Now you can imagine that if you just put your mail coat on over your bare flesh and someone kept hitting you, it would be super painful and you’d come out of your sparring sessions covered in little red ring patches, looking as though you’d had a particularly nasty attack of ringworm or something. Also, although mail was good at stopping sharp sword and so on, you could still be bludgeoned to death. So, before you put on your mail short or whatevs, you would first put on a puffy quilted under jacket, a bit like a Gille, though not necessarily jaune, which is my feeble attempt at modern political comment which will be incomprehensible within a few weeks, if it isn’t already. The Aketon was essential kit – it absorb the blows of blunt instruments. Then there were other bits of mail, almost equally important – mail mittens, rather endearingly called mufflers, though none pink and fluffy as far as I can see, and chaussures, mail leggings. Such as worn by Miss D’Arc in Bill and Ted.
The head is interesting of course, presenting as it does a prime target. Threefold protection here though on the same principles – a quilted cap to absorb blows; then a mail coif, which might be attached to your hauberk like a hoodie. And then a metal helmet. At this time, it’s probably the conical mail helmet the frenchmen wore in the Holy Grail, with a nose piece, but we are moving towards the flat topped all over protection helm. There was a trade off – field of vision plays protection, though oddly everyone seems to have moved towards the latter. Finally, there’d be a wooden shield – probably triangular which is easier to use on horseback. With added hardened leather or even metal plates maybe.
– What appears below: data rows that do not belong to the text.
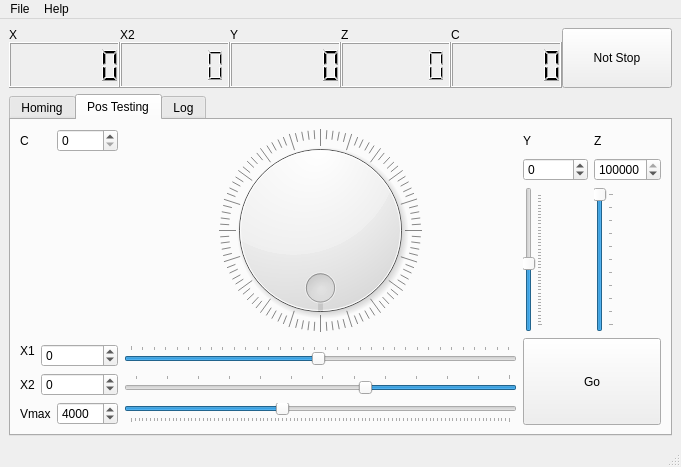
Qt form Gui.ui (gxurma/PythonCanSteering) before a commit.
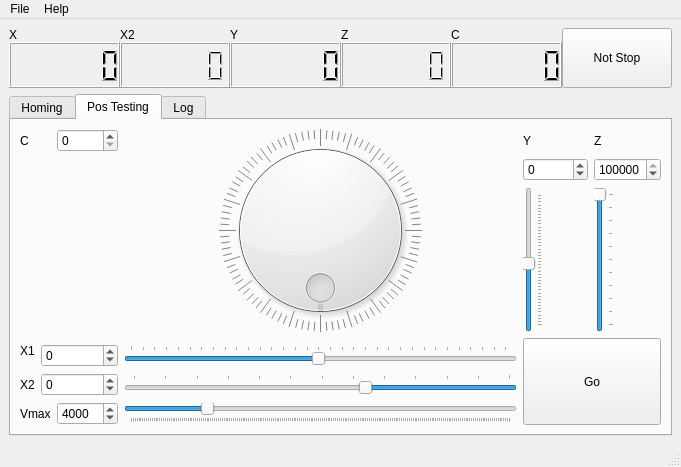
The same form after that commit. The open tabs and pages were chosen to show the change.

Commit message: added visual feedback to homing, now buttons show homing is in progress, until finished

Diff of the .ui file:
```diff
--- a/Gui.ui
+++ b/Gui.ui
@@ -607,10 +607,10 @@
         <item row="6" column="3">
          <widget class="QSlider" name="X2set">
           <property name="minimum">
-           <number>-4640</number>
+           <number>-4600</number>
           </property>
           <property name="maximum">
-           <number>7520</number>
+           <number>7500</number>
           </property>
           <property name="pageStep">
            <number>100</number>
@@ -665,7 +665,7 @@
         <item row="7" column="3">
          <widget class="QSlider" name="Vmaxset">
           <property name="maximum">
-           <number>10000</number>
+           <number>20000</number>
           </property>
           <property name="value">
            <number>4000</number>
@@ -799,10 +799,10 @@
         <item row="4" column="3" rowspan="2">
          <widget class="QSlider" name="X1set">
           <property name="minimum">
-           <number>-16380</number>
+           <number>-16000</number>
           </property>
           <property name="maximum">
-           <number>16680</number>
+           <number>16300</number>
           </property>
           <property name="pageStep">
            <number>100</number>
```
Left out of the diff: 16 changed lines with no effect on the pictures. The commit also changes 2 other files.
So there we are, a set of kit that would take some time to put on. Let me make 3 points about this. It cost a bunch of money, and was absolutely essential, so as we said either you needed to be well off or have an employer who thought you’d be good at protecting him and was willing to provide it all. The day of the warrior farmer is long gone. Secondly although it’s heavy and you need to be fit and all that, the weight is evenly distributed and you are pretty mobile. And thirdly, you really are pretty invulnerable, you are very well protected from most of what the 11th century can throw at you, there are no small tactical nuclear devices available. Now, I couldn’t even play Rugby without spending the morning on the loo, so you know the idea of being hit by a sword and a mace whatever I was wearing would be quite beyond me. But despite my levels of personal cowardice most of these burly blokes could go into battle with relative impunity. To say that it was a game is far from the truth, it’d be terrifying, but while you might expect to pick up some nasty blows, death would be surprisingly unlikely if you had reasonable kit.
So, our young hero William was thoroughly keen to try out his kit, and show that he could use it.